The Role of the Advocate

We are indebted to Heather Block whose "Advocacy Training Manual, Advocating for Survivors of Sexual Abuse by a Church Leader/Caregiver" informs our understanding of the great potential an advocate has for assisting and supporting a survivor through the institutional process. The manual gives detailed descriptions of the advocate's role, qualifications and responsibilities. While the manual was written to offer guidelines for advocates, the information is valuable for anyone interested in promoting justice and compassion for survivors of abuse. The information that follows, based on Heather Block's work, will not replace the wisdom and detail in the manual. The hope is that you will have a better understanding of what an advocate might accomplish and how.

The advocate's role includes the following: [2]

  • listening—in a believing and nonjudgmental manner
  • problem-solving
  • assisting survivors in locating other supports
  • locating the institution's policy regarding sexual abuse by church leaders/caregivers
  • suggesting options
  • helping the survivor write the experience down
  • attending meetings, investigatory hearings with the survivor
  • clarifying goals
  • supporting
  • speaking on the survivor's behalf when they cannot speak themselves
  • modeling appropriate boundaries
  • documenting
  • locating information [3]

However, the advocate is not the therapist or lawyer or decision-maker.

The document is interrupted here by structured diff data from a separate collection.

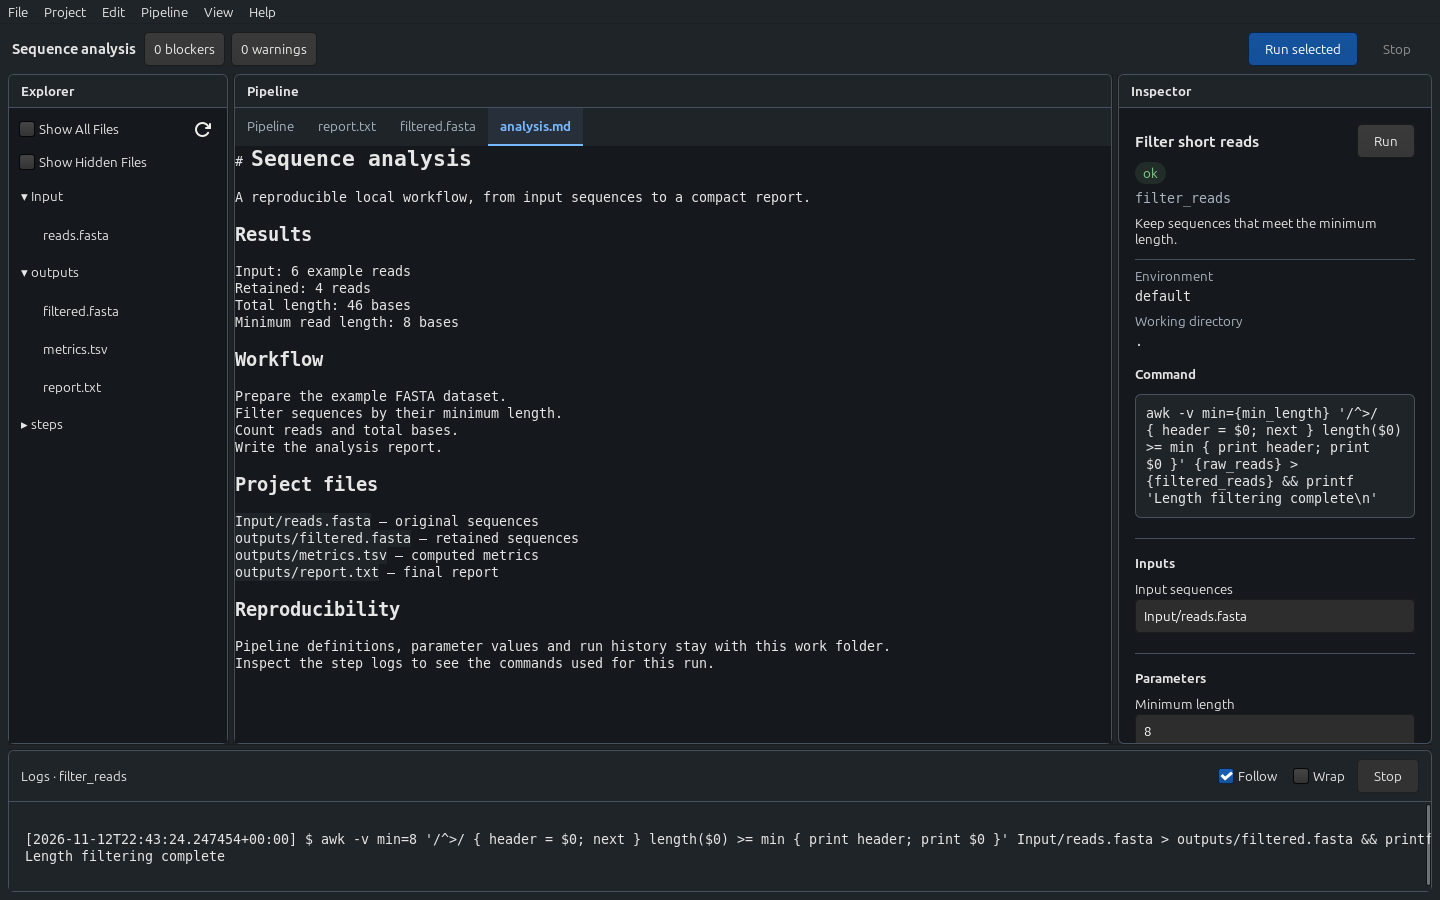
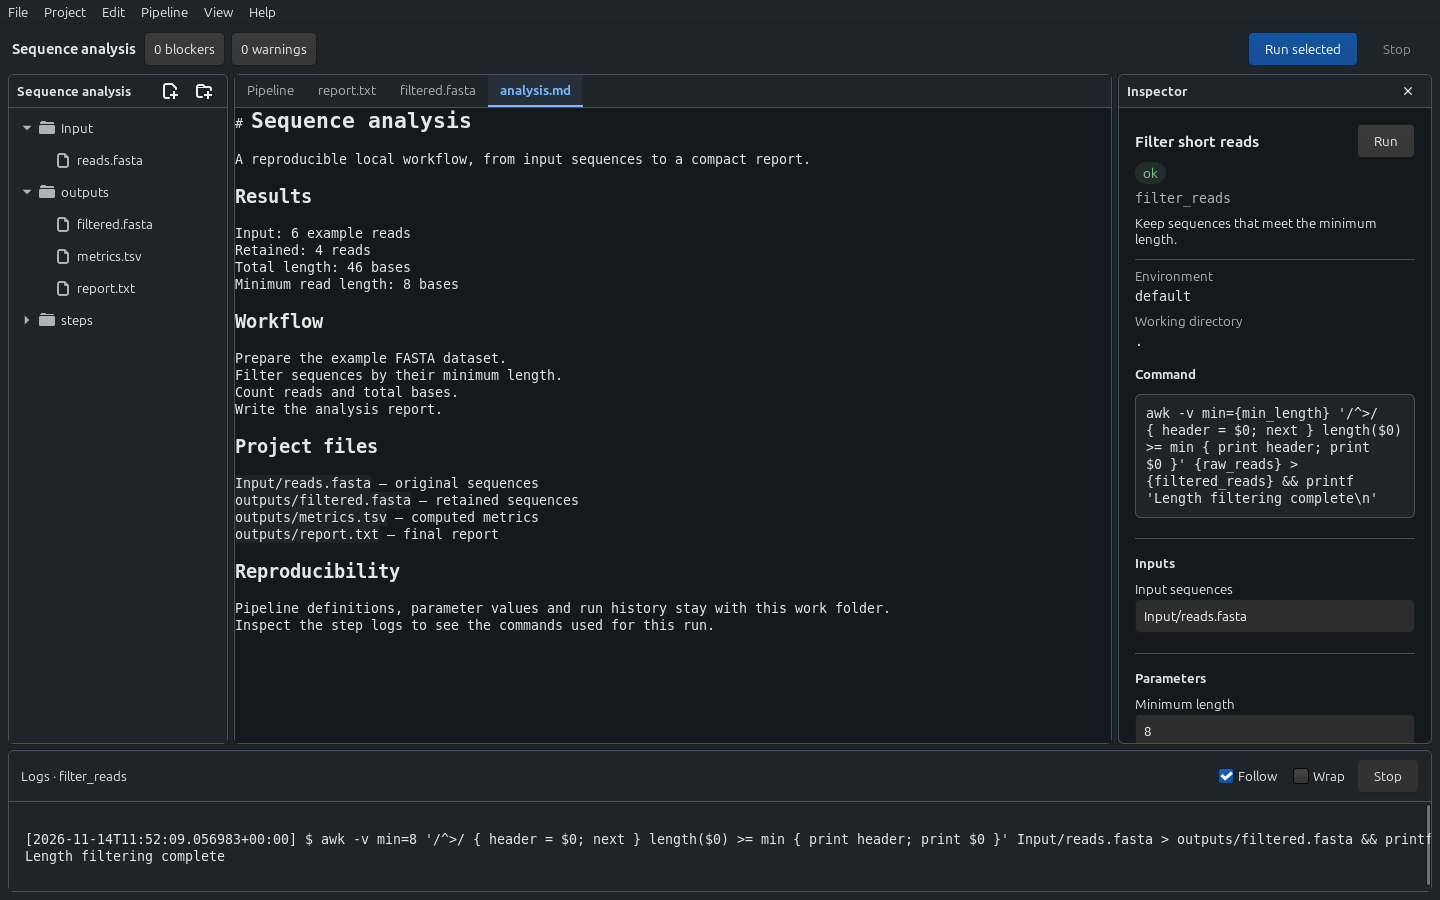
chore: prepare release 0.3.1

diff --git a/ui/src/readme_capture.rs b/ui/src/readme_capture.rs
@@ -56,6 +56,14 @@ fn open_document(cmds: &AppCmds, path: &Path) {
     }
 }
 
+fn explorer_folder(cmds: &AppCmds, name: &str) -> Option<gtk4::Button> {
+    widgets(&cmds.explorer.as_ref()?.widget()).into_iter()
+        .filter_map(|w| w.downcast::<gtk4::Button>().ok())
+        .find(|button| button.has_css_class("opm-explorer-row")
+            && widgets(button.upcast_ref()).into_iter().any(|widget|
+                widget.downcast::<gtk4::Label>().is_ok_and(|label| label.text() == name)))
+}
+
 #[test]
 #[ignore = "requires a display, isolated OPM_QA_DIR/config/libraries, and POSIX awk"]
 fn readme_screenshots() {
@@ -193,26 +201,8 @@ fn readme_screenshots() {
     open_document(&work, &root.join("outputs/report.txt"));
     work.show_view(CenterView::Pipeline);
     for folder in ["Input", "outputs"] {
-        wait_for(|| {
-            widgets(&work.explorer.as_ref().unwrap().widget())
-                .iter()
-                .any(|w| {
-                    w.downcast_ref::<gtk4::Button>()
-                        .and_then(|b| b.child())
-                        .and_downcast::<gtk4::Label>()
-                        .is_some_and(|l| l.text() == format!("▸ {folder}"))
-                })
-        });
-        let button = widgets(&work.explorer.as_ref().unwrap().widget())
-            .into_iter()
-            .filter_map(|w| w.downcast::<gtk4::Button>().ok())
-            .find(|b| {
-                b.child()
-                    .and_downcast::<gtk4::Label>()
-                    .is_some_and(|l| l.text() == format!("▸ {folder}"))
-            })
-            .unwrap();
-        button.emit_clicked();
+        wait_for(|| explorer_folder(&work, folder).is_some());
+        explorer_folder(&work, folder).unwrap().emit_clicked();
         settle();
     }
     capture(&work.window, &output.join("workspace.png"));

diff --git a/CHANGELOG.md b/CHANGELOG.md
@@ -6,14 +6,23 @@ The format follows Keep a Changelog-style sections, and the project uses semanti
 
 ## Unreleased
 
+## 0.3.1 - 2026-11-14
+
+### Added
+
+- Collapsible inspector with a header close button and View / Ctrl+Shift+I toggle. Selecting a card reopens it at its previous width; background refresh leaves it hidden.
+- Plain Toggle Logs / Console action in View, with Ctrl+J, matching Toggle Explorer without a checkbox or toolbar button. Hiding the pane retains its height, contents and reading settings while execution and logging continue.
+
 ### Changed
 
-- Add a collapsible inspector with a header close button and View / Ctrl+Shift+I toggle. Selecting a card reopens it at its previous width, while background refresh leaves it hidden.
-- Cards can move in both Design and Work, including during execution. Work positions save immediately to its embedded `run.json` copy without modifying the library or another work folder.
-- Add a plain Toggle Logs / Console action to View, with Ctrl+J, matching Toggle Explorer without a checkbox or toolbar button. Hiding the pane retains its size and contents and does not stop execution or logging.
-- Stop exposing an automatic untitled document. The first file reuses the internal blank buffer; explicit New and modified drafts remain separate. Closing the last file in Work returns to the pipeline.
-- Move pipeline, document and image tabs into the center pane header, replacing the repeated Pipeline/Workspace title while preserving pane widths and split positions.
+- Move pipeline, document and image tabs into the center pane header, replacing the repeated Pipeline/Workspace title while preserving pane widths and split positions. Narrow windows scroll to reveal the active tab without changing editor focus.
 - Refine the file navigator with a compact folder header, native creation actions, symbolic chevrons/icons and a subtle active-document highlight. Show All Files, Show Hidden Files and Refresh Files now live in View; filters remain independent per window and survive refresh.
+- Refresh the real GTK screenshot gallery and add reproducible checks for navigation, pane toggles, focus, small windows, high contrast and large text.
+
+### Fixed
+
+- Allow card movement in both Design and Work, including during execution. Work positions save immediately to its embedded `run.json` definition copy without modifying the library, another work folder or step execution state.
+- Avoid exposing an automatic untitled document. The first file reuses the internal blank buffer; explicit New and edited drafts retain their own tabs and undo/redo history. Closing the final file in Work returns to Pipeline.
 
 ## 0.3.0 - 2026-11-12
 

diff --git a/docs/screenshots/README.md b/docs/screenshots/README.md
@@ -1,4 +1,4 @@
-# README gallery — Open Pipeline Manager 0.3.0
+# README gallery — Open Pipeline Manager 0.3.1
 
 These PNGs are captures of mapped native GTK windows on Linux/X11 with GTK
 4.14.5 and the Cairo renderer. They have not been repainted or composited into
@@ -8,7 +8,7 @@ select light or dark captures using GitHub's color preference.
 | Image | View |
 |---|---|
 | [Workspace light](workspace-light.png) / [dark](workspace-dark.png) | Four completed steps, generated files, inspector and actual run output |
-| [Start page light](welcome-light.png) / [dark](welcome-dark.png) | Pipeline and work-folder actions, recent work, version 0.3.0 |
+| [Start page light](welcome-light.png) / [dark](welcome-dark.png) | Pipeline and work-folder actions, recent work, version 0.3.1 |
 | [Empty start page](welcome-empty.png) / [800×600](welcome-small.png) | Fresh launch without recent work |
 | [Design](design-light.png) | Native library document, tool palette and connected graph |
 | [Configuration](configure-light.png) / [command](configure-command-light.png) | Actual step dialog, typed inputs, required values and numeric bounds |

diff --git a/README.md b/README.md
@@ -6,7 +6,7 @@
 
 A native desktop workbench for designing, validating, and running local pipelines.
 
-[![Version](https://img.shields.io/badge/version-0.3.0-1565c0?style=flat-square)](CHANGELOG.md)
+[![Version](https://img.shields.io/badge/version-0.3.1-1565c0?style=flat-square)](CHANGELOG.md)
 [![Rust](https://img.shields.io/badge/Rust-stable-000000?style=flat-square&logo=rust)](BUILDING.md)
 [![GTK4](https://img.shields.io/badge/GTK4-native_desktop-76548f?style=flat-square)](docs/UI_DESIGN.md)
 [![CI](https://github.com/ximocm/OpenPipelineManager/actions/workflows/ci.yml/badge.svg)](https://github.com/ximocm/OpenPipelineManager/actions/workflows/ci.yml)

diff --git a/docs/qa/navigation.md b/docs/qa/navigation.md
@@ -1,7 +1,7 @@
 # Workspace navigation review — 2026-11-14
 
-Native GTK4/Cairo changes on `feat/explorer-navigation`, collected under
-Unreleased. No dependency, pipeline format or execution engine changes.
+Native GTK4/Cairo changes on `feat/explorer-navigation`, included in
+0.3.1. No dependency, pipeline format or execution engine changes.
 
 ## Design and scope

Clear boundaries are important for an advocate too.

Qualifications of the Advocate

Because the role of the advocate is unique and demanding, training, preparation and personal qualities are important. In her training manual, Heather Block lists the following qualifications that are helpful for an advocate:

  • knowledge of sexual abuse by a church leader/caregiver and its effects
  • good listening, problem-solving and communication skills
  • outside of the particular situation and able to provide a more objective perspective
  • in touch with own feelings and able to process them
  • aware of own feelings with respect to sexual abuse by a church leader/caregiver
  • trained regarding advocacy work
  • comfortable with conflict and an ability to manage it constructively
  • knows the limitation of the role of an advocate
  • aware of own boundaries
  • be of the same gender and race as the victim, if victim/survivor prefers

Justice for All

Restorative justice is a philosophy that provides the framework for responding to clergy sexual misconduct in a manner that supports healing for the victim/survivor, the second circle and the perpetrator. The advocate can be a key intermediary who brings ministry, compassion and justice to victim/survivors on behalf of the denomination.


  1. Heather Block, "Advocacy Training Manual", Mennonite Central Committee Canada, 1996
  2. Ibid
  3. Ibid

For more information contact safecongregations@uua.org.